"'I primarily communicated with the Moscow-based development company...through a U.S. citizen third-party intermediary, [Individual 2],'" the information reads, quoting a letter written by Cohen to lawmakers about the project.
Cohen's letter, written in August 2017 to the Senate and House Intelligence Committees, says, "I primarily communicated with the Moscow-based development company...through a U.S. citizen third-party intermediary, Mr. Felix Sater."
The Moscow-born Sater was the managing director of the Bayrock Group, a real estate conglomerate, while the Trump SoHo building in Manhattan was being built. Bayrock was involved with the construction of the building. Sater also has a more colorful past. He was also an FBI informant in the late 1990s after pleading guilty to a $40 million stock fraud scheme put together by the Russian mafia. That was a few years after Sater got into a bar fight and stabbed a man in the face with a broken margarita glass. He went to prison for a year.

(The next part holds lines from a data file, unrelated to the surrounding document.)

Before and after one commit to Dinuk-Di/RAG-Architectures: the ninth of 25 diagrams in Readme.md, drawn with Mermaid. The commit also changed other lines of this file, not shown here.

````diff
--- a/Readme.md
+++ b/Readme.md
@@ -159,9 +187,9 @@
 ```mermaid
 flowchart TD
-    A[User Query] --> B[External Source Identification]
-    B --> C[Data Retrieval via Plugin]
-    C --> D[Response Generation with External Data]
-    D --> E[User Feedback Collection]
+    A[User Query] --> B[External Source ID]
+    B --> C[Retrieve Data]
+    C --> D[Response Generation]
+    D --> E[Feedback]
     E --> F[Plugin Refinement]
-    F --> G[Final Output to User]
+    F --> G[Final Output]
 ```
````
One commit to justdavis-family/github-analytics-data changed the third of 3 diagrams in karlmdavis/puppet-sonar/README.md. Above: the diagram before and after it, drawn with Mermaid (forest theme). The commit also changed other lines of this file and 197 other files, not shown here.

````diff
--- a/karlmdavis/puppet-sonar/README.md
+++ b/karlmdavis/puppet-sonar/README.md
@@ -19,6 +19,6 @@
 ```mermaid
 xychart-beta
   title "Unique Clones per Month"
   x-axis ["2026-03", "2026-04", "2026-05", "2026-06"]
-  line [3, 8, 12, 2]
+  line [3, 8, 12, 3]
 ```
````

It was Sater who suggested to Cohen he should contact Russian officials about developing a building in Russia. At, Sater told Cohen, "Our boy (Mr. Trump) can become president of the USA and we can engineer it." He boasted, "I will get all of Putins team to buy in on this, I will manage this process" and said, "I will get Putin on this program and we will get Donald elected."
Cohen said in his letter he worked on the project "within my capacity as Executive Vice President and Special Counsel to the Trump Organization," and he wrote, "Mr. Sater constantly asked me to travel to Moscow as part of his efforts to push forward the discussion of the proposal."
"Despite overtures by Mr. Sater, I never considered asking Mr. Trump to travel to Russia in connection with this proposal. I told Mr. Sater that Mr. Trump would not travel to Russia unless there was a definitive agreement in place," Cohen wrote.
For his part, the president has repeatedly claimed he has little memory of Sater.
Although Cohen initially told Congress he had stopped working on development of the project in January 2016, he and Sater were communicating about the deal until June 2016, after Mr. Trump became the presumptive Republican nominee for president. Cohen and Sater had also discussed traveling to Russia multiple times, according to the plea deal.
Cohen agreed to attend a meeting coordinated by Sater with an unnamed Russian official in June 2016, which would potentially involve meeting the Russian prime minister or president. However, "on or about June 14, 2016, Cohen met Individual 2 in the lobby of the Company's headquarters to inform Individual 2 he would not be traveling at that time."